--- START ---

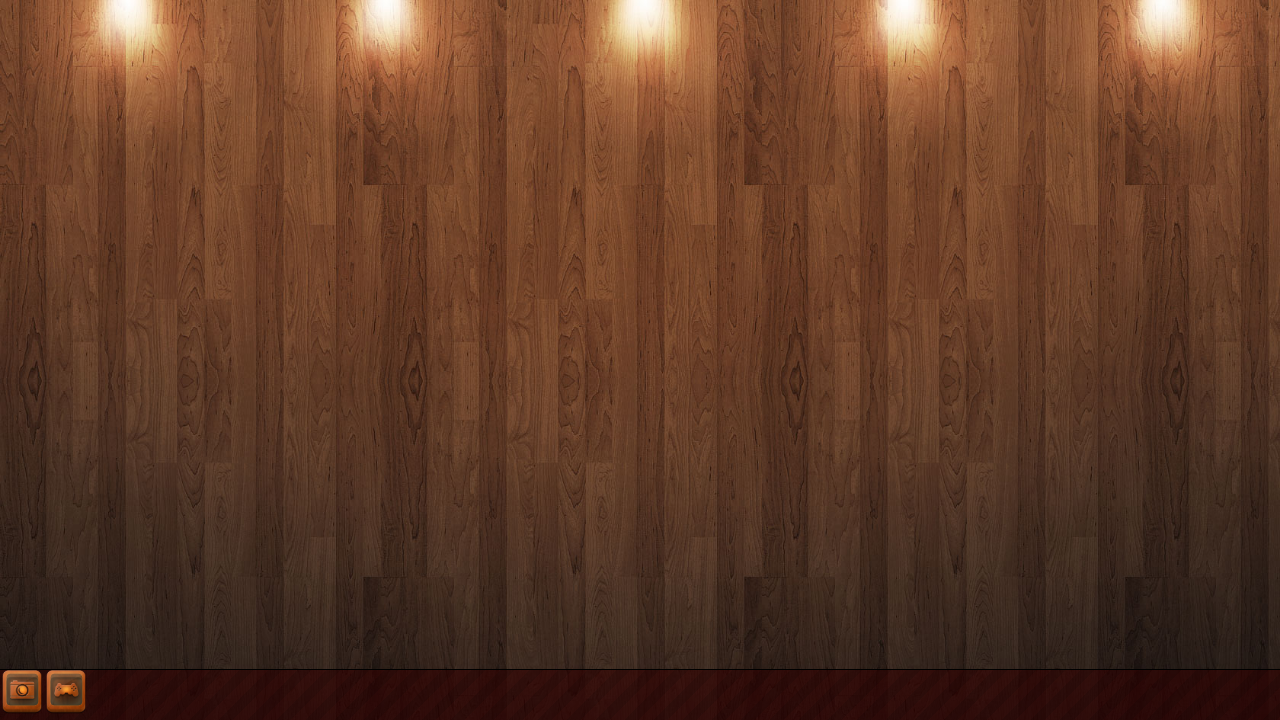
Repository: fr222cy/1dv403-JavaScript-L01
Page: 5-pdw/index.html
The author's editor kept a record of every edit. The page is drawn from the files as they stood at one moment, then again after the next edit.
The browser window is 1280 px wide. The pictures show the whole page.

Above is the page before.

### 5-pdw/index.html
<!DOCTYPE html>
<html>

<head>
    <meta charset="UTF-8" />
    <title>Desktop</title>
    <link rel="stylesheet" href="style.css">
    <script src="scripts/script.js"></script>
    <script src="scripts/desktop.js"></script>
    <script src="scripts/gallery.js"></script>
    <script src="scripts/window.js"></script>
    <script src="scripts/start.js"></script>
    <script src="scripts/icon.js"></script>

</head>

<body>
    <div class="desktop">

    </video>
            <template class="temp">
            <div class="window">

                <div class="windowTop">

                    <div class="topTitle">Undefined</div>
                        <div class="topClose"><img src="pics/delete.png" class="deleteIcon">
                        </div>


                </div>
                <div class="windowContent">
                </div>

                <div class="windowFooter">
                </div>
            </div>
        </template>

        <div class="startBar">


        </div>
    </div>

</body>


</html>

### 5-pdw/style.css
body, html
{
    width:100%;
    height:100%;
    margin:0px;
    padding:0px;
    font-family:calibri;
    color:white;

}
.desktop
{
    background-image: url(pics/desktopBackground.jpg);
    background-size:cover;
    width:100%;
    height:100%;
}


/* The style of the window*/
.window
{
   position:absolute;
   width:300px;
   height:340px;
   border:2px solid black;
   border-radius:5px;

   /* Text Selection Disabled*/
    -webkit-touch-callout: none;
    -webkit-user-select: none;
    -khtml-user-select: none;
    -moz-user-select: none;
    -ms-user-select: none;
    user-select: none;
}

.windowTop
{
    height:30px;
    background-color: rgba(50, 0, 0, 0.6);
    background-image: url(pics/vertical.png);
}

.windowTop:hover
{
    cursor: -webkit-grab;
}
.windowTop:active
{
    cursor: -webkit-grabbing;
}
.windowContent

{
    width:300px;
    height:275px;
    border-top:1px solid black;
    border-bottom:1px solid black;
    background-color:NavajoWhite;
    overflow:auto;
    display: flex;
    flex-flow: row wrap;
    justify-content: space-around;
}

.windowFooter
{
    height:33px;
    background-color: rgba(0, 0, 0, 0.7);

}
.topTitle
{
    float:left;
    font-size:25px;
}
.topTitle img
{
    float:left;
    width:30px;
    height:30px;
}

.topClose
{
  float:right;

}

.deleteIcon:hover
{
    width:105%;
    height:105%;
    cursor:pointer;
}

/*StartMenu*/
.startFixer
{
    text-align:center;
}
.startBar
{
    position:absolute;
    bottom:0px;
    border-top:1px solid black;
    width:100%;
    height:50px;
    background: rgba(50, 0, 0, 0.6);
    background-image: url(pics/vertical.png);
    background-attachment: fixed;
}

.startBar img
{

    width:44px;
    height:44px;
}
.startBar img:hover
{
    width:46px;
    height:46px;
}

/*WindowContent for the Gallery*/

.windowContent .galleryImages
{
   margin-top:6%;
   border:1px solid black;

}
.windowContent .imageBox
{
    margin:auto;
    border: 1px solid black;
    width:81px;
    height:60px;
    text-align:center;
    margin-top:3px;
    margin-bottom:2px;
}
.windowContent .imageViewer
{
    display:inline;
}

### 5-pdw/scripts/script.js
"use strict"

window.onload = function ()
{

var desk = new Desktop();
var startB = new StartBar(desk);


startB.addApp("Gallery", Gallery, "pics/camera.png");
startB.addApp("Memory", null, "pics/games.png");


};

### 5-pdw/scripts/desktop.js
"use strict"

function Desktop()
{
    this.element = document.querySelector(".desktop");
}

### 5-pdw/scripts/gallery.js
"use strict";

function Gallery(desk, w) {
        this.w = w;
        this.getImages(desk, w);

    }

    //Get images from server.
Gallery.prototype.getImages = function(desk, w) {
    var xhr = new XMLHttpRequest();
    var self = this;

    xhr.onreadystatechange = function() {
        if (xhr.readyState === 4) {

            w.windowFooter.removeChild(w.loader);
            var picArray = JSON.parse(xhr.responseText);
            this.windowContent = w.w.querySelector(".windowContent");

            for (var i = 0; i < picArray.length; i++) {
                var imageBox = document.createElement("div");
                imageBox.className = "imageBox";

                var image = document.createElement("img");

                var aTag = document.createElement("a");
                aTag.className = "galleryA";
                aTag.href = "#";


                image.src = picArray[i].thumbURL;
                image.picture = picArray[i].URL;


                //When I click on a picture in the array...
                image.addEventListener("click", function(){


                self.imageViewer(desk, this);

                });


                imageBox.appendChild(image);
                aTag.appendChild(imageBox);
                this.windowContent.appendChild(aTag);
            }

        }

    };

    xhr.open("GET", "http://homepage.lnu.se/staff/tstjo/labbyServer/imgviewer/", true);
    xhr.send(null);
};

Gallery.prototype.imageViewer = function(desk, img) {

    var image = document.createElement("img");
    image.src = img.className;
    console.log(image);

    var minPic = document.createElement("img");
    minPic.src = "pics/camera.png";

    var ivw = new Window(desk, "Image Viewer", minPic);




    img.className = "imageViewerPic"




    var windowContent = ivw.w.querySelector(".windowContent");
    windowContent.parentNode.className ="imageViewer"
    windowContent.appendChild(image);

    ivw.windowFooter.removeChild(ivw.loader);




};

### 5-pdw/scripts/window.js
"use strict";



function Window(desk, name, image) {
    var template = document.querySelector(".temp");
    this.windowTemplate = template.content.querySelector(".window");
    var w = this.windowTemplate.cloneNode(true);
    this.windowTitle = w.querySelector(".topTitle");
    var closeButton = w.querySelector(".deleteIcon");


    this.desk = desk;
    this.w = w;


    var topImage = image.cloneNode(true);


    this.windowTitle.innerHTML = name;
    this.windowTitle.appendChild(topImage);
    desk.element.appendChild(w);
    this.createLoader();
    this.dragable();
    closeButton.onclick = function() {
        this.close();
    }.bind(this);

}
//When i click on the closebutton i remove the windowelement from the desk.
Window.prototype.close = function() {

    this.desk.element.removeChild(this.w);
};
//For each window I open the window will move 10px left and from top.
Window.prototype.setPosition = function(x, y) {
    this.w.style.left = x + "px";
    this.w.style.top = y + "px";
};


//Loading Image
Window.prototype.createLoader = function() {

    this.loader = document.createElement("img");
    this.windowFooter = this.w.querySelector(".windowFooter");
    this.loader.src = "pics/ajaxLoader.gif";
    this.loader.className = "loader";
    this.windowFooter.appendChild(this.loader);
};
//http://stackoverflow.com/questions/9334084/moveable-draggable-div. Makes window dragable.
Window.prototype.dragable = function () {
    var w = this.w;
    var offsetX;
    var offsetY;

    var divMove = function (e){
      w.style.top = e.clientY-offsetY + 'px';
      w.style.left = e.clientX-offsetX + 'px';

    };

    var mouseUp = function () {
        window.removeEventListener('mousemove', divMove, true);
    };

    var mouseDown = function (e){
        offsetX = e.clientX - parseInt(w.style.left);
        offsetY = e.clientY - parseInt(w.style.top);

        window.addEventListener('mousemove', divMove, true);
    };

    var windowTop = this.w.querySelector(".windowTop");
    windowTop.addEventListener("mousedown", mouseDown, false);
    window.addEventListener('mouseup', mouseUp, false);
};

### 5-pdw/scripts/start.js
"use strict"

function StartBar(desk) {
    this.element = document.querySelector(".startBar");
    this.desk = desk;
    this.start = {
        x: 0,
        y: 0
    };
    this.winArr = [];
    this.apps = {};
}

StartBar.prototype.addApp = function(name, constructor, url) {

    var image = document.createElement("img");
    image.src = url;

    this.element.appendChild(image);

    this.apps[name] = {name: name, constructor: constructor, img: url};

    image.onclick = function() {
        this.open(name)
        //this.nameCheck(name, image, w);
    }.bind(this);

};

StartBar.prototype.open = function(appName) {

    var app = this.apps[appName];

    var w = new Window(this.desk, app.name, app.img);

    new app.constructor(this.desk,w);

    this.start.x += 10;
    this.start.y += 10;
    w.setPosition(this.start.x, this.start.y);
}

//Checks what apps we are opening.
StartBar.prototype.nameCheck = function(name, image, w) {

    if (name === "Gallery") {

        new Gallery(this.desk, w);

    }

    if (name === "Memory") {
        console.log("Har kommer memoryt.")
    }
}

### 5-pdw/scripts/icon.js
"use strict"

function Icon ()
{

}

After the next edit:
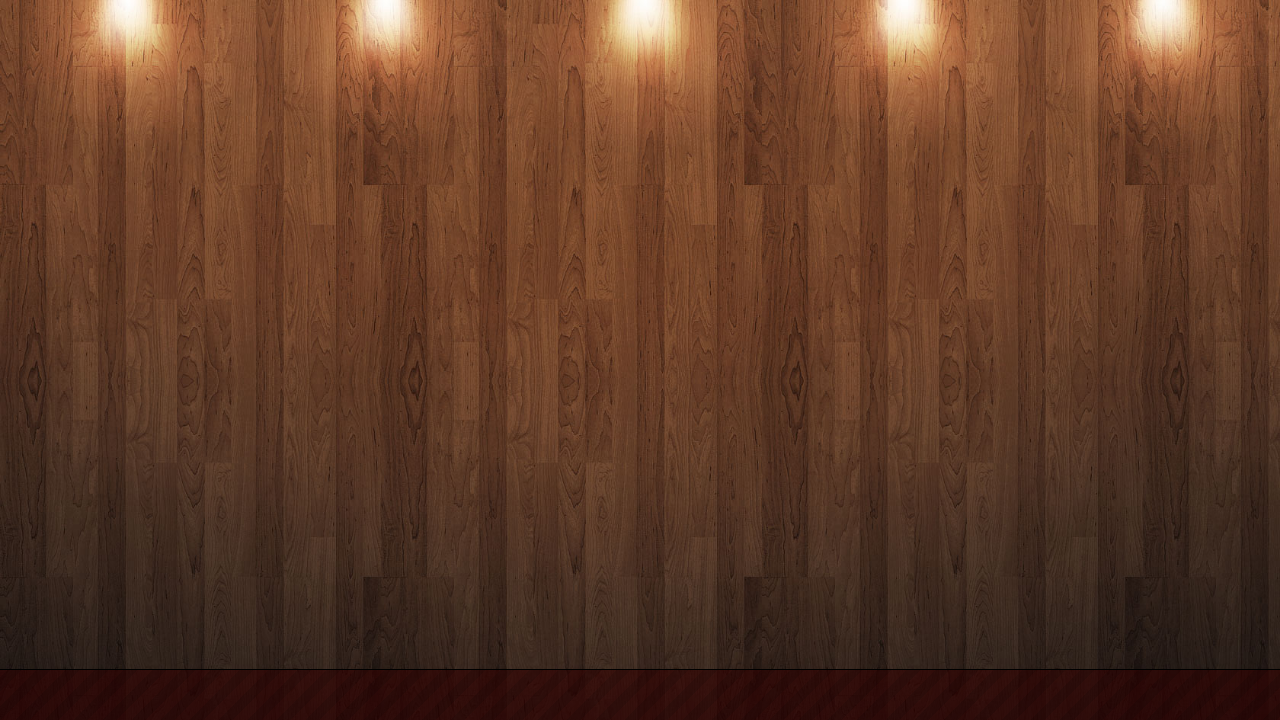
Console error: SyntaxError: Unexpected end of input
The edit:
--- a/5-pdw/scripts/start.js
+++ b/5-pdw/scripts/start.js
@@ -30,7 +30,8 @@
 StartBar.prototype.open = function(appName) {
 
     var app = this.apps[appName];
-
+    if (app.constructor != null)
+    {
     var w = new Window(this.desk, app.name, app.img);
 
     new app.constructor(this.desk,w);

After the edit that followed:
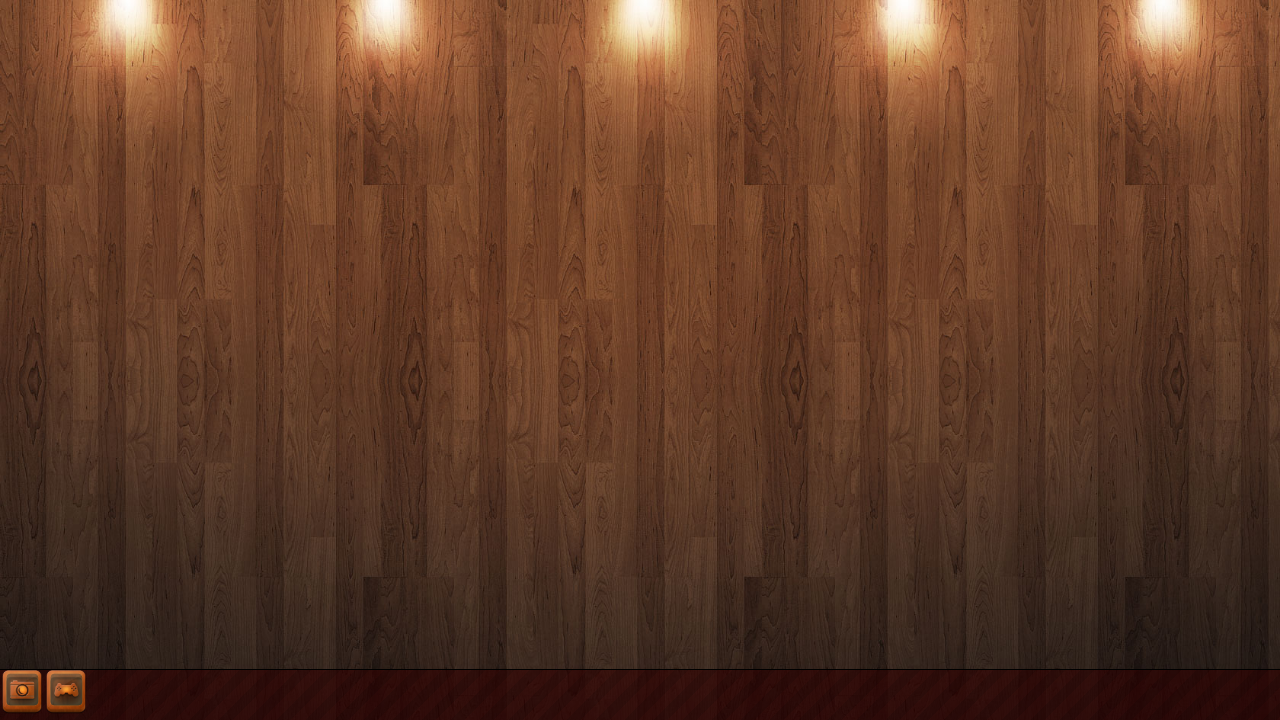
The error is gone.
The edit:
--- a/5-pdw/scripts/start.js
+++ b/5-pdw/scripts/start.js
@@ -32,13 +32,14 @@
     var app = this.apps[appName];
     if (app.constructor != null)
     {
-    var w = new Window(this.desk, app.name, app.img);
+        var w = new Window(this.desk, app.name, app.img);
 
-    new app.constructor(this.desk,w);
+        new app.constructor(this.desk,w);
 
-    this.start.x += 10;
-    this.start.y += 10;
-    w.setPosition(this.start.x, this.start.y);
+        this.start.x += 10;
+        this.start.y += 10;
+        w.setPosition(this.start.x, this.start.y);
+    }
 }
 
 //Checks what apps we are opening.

--- END ---
--- START ---

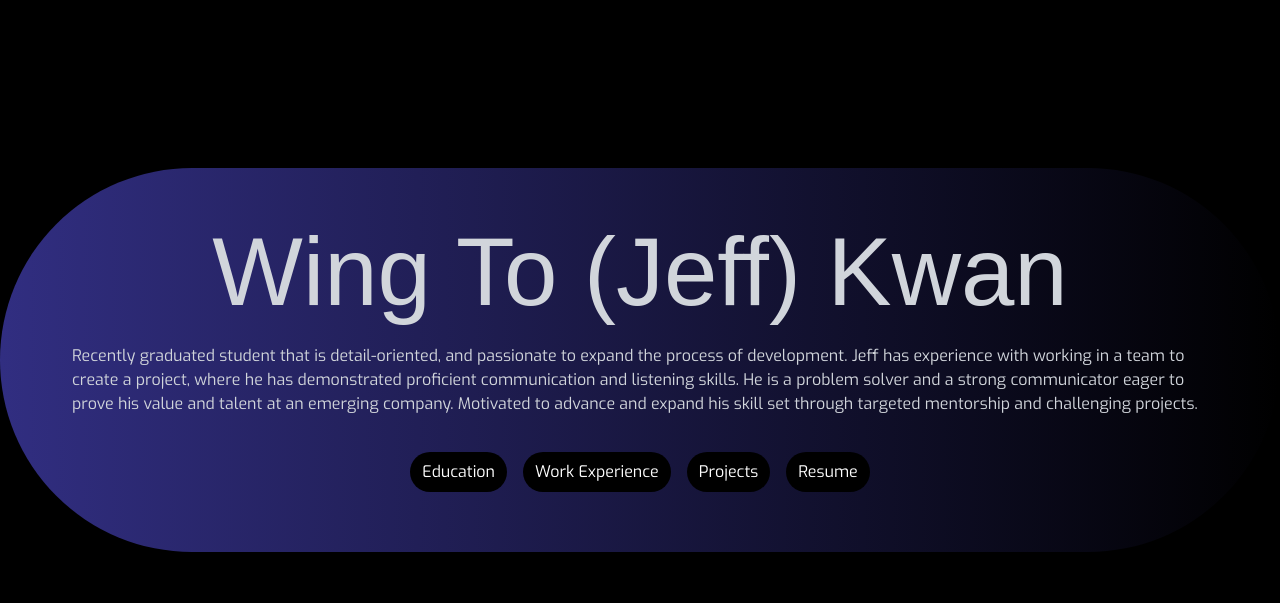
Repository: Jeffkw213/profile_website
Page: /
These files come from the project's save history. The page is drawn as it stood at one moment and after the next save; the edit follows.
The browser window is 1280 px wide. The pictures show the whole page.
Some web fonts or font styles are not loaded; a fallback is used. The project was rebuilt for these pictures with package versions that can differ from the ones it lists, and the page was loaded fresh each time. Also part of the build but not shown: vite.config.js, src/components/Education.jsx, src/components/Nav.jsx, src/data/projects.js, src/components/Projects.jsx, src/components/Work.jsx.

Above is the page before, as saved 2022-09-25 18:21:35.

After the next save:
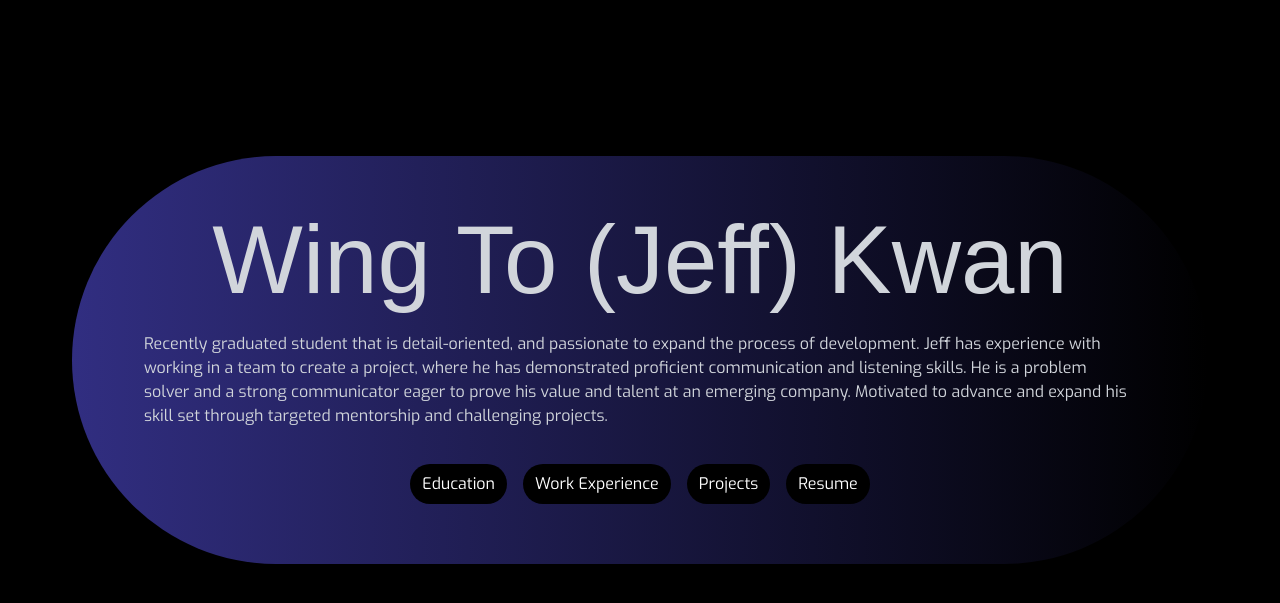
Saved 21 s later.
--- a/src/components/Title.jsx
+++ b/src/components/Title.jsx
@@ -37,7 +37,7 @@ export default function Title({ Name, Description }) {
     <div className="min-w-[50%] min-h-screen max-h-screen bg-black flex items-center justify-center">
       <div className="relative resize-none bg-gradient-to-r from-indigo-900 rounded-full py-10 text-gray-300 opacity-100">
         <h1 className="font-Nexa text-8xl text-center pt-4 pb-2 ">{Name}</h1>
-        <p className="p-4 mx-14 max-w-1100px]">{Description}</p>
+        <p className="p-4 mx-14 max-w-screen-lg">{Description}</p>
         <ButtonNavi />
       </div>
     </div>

--- END ---

Task to complete: Looking at the records above, work out how many lines include the string "constructor". Give the number and nothing else.

Answer to this exercise: 8